7. When you finish with consolidation, wait a few days and call your loan servicer. Ask them if they’ve received the request for consolidation. Then, check in with them every week for the next six weeks to hear the status of the consolidation. They are not good about emailing you updates, i.e. never. I did my consolidation wrong the first time, and they just rejected it and never notified me. I found out when I made my weekly Monday night call. Had to fill out the damn form all over again. It’s finally been accepted.
8. They will then set up you up with an IBR plan. Your payments will most likely be the same as what you payed the collection agency because they’re using the same government calculator. Autodebit those payments.
This is all I know so far. This is far better than defaulting and having the government garnish your wages. And once you begin the IBR plan, there is an end in sight!
ON PRIVATE LOANS:
I don’t know much about these, but I know private is much harder to deal with.
1. It’s not great to default with these loans either. Defaulting and declaring bankruptcy does NOT absolve you from the loan. Your wages can still be garnished if the collections agency sues you and wins.
2. If you make regular payments, the loan servicer will not settle your debt with you. Because they’d rather have your interest payments. If you default in order to settle with the collections agency who buys your debt, you’d better have enough cash to pay them off in one lump sum. They will bargain with you to get you to pay between 50-60% of your loan. If you own 100K, do you have 60K in disposable income? If so, you shouldn’t ruin your credit!
3. You can now refinance your loans! Due to new legislation (I think it’s Elizabeth Warren’s doing), you are allowed to consolidate all your private loans under one bank and get a lower, fixed interest rate. I’m willing to bet your interest rates are at 8% or higher. You can consolidate all these to under 5%, or even as low as 2%–the better your credit, the better your rate. I would consider perhaps working with the credit unions instead of a bank.
I hope this helps you. If you have any questions, please send me a message and I’ll do my best to help you figure it out.
We’re most of us working people with little to no extra income. Purposefully defaulting on your loans only works if you can settle. Don’t listen to bourgeois debtors praising purposeful default as some sort of useful and progressive direct action. You will end up with garnished wages. The stories Praise and I hear are always the same.
It doesn’t make you less radical or something to fill out this shit paperwork and receive a long term IBR plan. The payments for us are low. We’ll never pay off the majority of our loans before they’re forgiven. I don’t do it because of some ridiculous principle. I do it because it’s better than having my wages garnished.
If you need further help, I know Praise will answer your asks. She’s kind of become an expert on this process. Send her a message.
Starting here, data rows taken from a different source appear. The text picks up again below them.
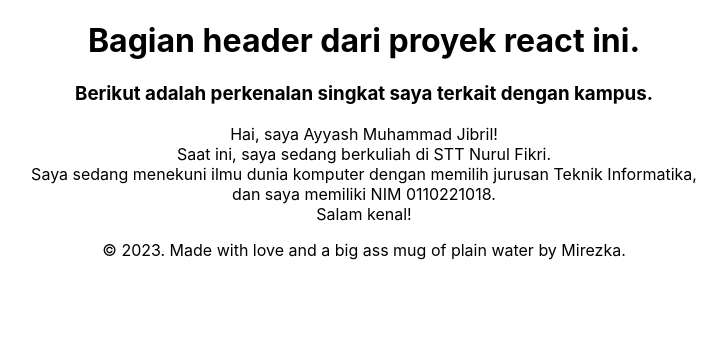
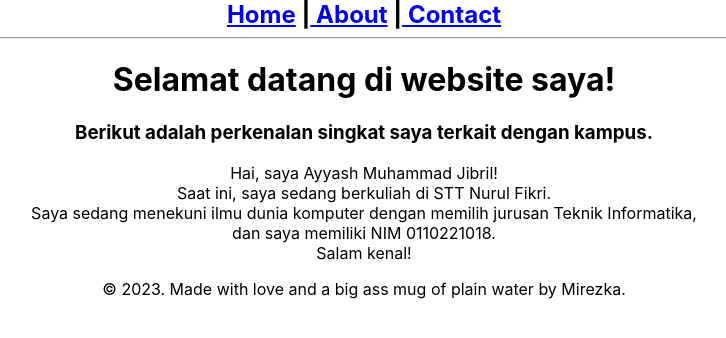
Before and after one commit to miregitgud/frontend-programming-sm4, a React (Create React App) app in the folder Praktikum/Pertemuan 4/movie-database/: page / in a window 1280 px wide. Shown: the top 338 px of the page, without its empty margins (276-1002 px from the left). Built offline with nearby package versions, Linux system fonts and the light colour scheme.

Commit message:
minor changes

```diff
--- a/Praktikum/Pertemuan 4/movie-database/src/components/Header.js
+++ b/Praktikum/Pertemuan 4/movie-database/src/components/Header.js
@@ -3,7 +3,13 @@ import React from "react";
 const Header = () => {
     return (
         <header>
-            <h1>Bagian header dari proyek react ini.</h1>
+        <nav style={{flexDirection: 'row', fontWeight: 'bold', fontSize: '3vh' }}>
+        <a href="/">Home</a> |
+        <a href="/about"> About</a> |
+        <a href="/contact"> Contact</a>
+        </nav>
+        <hr></hr>
+            <h1>Selamat datang di website saya!</h1>
         </header>
     );
 }
```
She’s super cool.
Also of note, once you’re on an IBRplan, you will need to re-file that paperwork every year to stay on that plan or start paying your loans back in full, so keep up with filing your taxes and doing your paperwork!
April Yvette Thompson